Unknown said...

The trouble for us with New Year's is that I will be away and the musician wants to be away, and how do we find subs for both of us? A Deacon was willing to lead worship in my stead, but finding a musician seemed unlikely. We ended up making an arrangement with the new church start that rents our space in the afternoon. I'll have a service in the morning on Christmas Day for both congregations; my colleague will have one in the afternoon for both on New Year's Day.
We never considered cancelling, although I don't expect a big turn-out. (My kids and I, Molly the Church Dog, a few others...)
I appreciate your thoughts about how we identify our holy days.

Karen Sapio said...

Here's my slightly cynical take on the megachurch's cancelling: They like success. Full pews. The idea that they'd do something for Christmas and have a half full (or less) arena was simply unpalatable.
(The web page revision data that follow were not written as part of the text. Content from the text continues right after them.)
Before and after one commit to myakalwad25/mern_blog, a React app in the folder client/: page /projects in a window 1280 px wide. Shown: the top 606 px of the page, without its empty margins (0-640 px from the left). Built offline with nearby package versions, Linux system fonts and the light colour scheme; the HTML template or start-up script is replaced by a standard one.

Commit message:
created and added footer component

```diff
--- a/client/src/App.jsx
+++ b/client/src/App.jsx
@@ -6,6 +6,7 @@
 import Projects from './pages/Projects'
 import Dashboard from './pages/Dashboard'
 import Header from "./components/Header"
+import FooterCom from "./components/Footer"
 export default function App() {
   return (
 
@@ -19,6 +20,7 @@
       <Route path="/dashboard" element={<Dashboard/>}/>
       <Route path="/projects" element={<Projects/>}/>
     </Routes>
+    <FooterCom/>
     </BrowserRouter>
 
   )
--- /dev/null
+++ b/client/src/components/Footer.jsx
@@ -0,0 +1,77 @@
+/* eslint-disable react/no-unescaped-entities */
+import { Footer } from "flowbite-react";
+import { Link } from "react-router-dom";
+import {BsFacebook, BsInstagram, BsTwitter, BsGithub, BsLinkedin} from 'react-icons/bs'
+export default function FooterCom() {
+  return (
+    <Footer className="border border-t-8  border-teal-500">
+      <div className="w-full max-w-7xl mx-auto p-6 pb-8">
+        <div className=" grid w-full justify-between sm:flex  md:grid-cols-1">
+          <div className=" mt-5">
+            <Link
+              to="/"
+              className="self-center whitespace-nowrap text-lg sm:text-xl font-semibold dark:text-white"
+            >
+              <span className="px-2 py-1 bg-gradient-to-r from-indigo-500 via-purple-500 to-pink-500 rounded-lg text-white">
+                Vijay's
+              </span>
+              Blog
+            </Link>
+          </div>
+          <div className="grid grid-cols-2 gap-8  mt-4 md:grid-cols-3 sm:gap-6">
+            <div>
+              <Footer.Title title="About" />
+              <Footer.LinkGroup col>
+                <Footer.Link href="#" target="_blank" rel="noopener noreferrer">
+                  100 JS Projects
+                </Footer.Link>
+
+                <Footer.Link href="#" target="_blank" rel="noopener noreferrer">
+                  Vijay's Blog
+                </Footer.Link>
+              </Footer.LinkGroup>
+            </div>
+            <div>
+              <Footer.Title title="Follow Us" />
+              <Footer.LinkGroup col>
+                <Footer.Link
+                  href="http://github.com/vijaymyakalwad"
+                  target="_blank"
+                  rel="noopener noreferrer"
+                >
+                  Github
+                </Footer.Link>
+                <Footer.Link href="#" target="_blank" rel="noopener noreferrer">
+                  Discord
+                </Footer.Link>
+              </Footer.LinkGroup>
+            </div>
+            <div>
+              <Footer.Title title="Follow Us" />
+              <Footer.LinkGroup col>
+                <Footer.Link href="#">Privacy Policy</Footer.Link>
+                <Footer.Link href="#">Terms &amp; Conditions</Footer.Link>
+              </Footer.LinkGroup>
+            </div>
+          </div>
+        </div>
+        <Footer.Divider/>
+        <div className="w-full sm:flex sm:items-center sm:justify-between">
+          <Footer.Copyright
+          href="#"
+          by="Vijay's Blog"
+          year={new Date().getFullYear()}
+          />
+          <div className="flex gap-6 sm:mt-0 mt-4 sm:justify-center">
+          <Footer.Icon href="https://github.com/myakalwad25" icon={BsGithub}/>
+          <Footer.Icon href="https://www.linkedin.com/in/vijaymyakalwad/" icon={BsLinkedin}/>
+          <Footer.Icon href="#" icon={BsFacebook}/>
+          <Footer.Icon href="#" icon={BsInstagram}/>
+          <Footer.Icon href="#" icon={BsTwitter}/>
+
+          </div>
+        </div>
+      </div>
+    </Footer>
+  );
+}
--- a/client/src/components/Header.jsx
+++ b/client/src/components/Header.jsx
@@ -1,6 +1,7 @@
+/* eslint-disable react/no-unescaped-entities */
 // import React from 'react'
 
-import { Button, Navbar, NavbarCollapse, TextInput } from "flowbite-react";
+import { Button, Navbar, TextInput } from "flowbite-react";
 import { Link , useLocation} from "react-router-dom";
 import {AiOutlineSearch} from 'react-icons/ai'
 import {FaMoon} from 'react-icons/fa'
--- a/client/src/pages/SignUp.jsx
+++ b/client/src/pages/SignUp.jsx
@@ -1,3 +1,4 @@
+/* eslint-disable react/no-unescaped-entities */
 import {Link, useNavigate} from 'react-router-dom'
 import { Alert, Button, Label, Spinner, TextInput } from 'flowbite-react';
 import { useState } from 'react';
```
Jim Jannotti said...


A propos of nothing in particular, and since you're in NE Ohio somewhere, I thought I'd mention that a group of local musicians sponsors a Christmas Coffeehouse each year (this will be the sixth annual). It's a lot of fun.

It happens on Sunday evening December 18th from 6pm til pretty late at The Bay Lodge on Bradley Road in Bay Village. I'll be there (I'm doing a set with a local guitarist named Sam Getz, scheduled for 10:20).

It's the kind of thing I'm guessing you might like from what I read here on your blog. And of course, there will be coffee and probably some philosophy too.



will smama said...

pcit - That reminds me how some folks have kind of warned me that there won't be many in church on Christmas Day. I try not to look at them disgust, but rather in love when I say, "So?"

We are doing a baptism that day and I have invited children of all ages to bring their favorite gift from the morning. Of course the eventual tie-in will be The Gift.

I will not be here for New Year's and I am sure that one will most definitely be a small crowd. Again, "so."

Jeff Nelson said...

Jim, thanks for the heads-up. That sounds like fun.

Will, what a great day for a baptism!

I like having fun with the smaller crowds. This is definitely the season for it too, because when the weather gets bad a lot of people stay home.

Kathryn said...

Goodness....Here it really wouldnt' be an option. Though a high proportion of the congregation will have been to the Crib service, or to the Midnight Mass on 24th, they will turn out in droves for either the 8.00 Eucharist or the main 10.00...and then we'll get a whole other lot appearing for the Family Service. Just glad that it's all happening on a Sunday this year, so that we don't have the issue we had last year, when hardly anyone did come on 26th...but we still had to offer our full diet of 2 Eucharists and Evensong. Can't get my head round the possibility of no service on Christmas Day at all...

see-through faith said...

we celebrate communion on the last Sunday of the month - which happens to be Christmas Day

I've put a suggestion forward how we might do it

New Years Day isn't a spiritual holiday in my opinion - the start of the church year Advent Sunday is way more important for me personally but maybe I'm old fashioned.

I have no idea what kind of service we'll have on NY's morning, but know that at 11am I'll be there!

6th Jan here is a holy day too. In past years we haven't had a service which has made me rather sad.

I just don't think you cancel a Sunday service. Full stop . But maybe I'm missing something ? who knows?

PS our congregation is decimated at Christmas, Easter and June - August beczasuse so many of our congregation are uni. students, but we are I think the only UMC Finland church (Swedish speaking) to have services through the summer, and I'm glad we do. So many new people find us when visiting our city and our own congregation - those who actually live in the city - need to worship togetehr no matter how few of us there are (usually about 30 most Sundays 'off season')

Each and every person counts!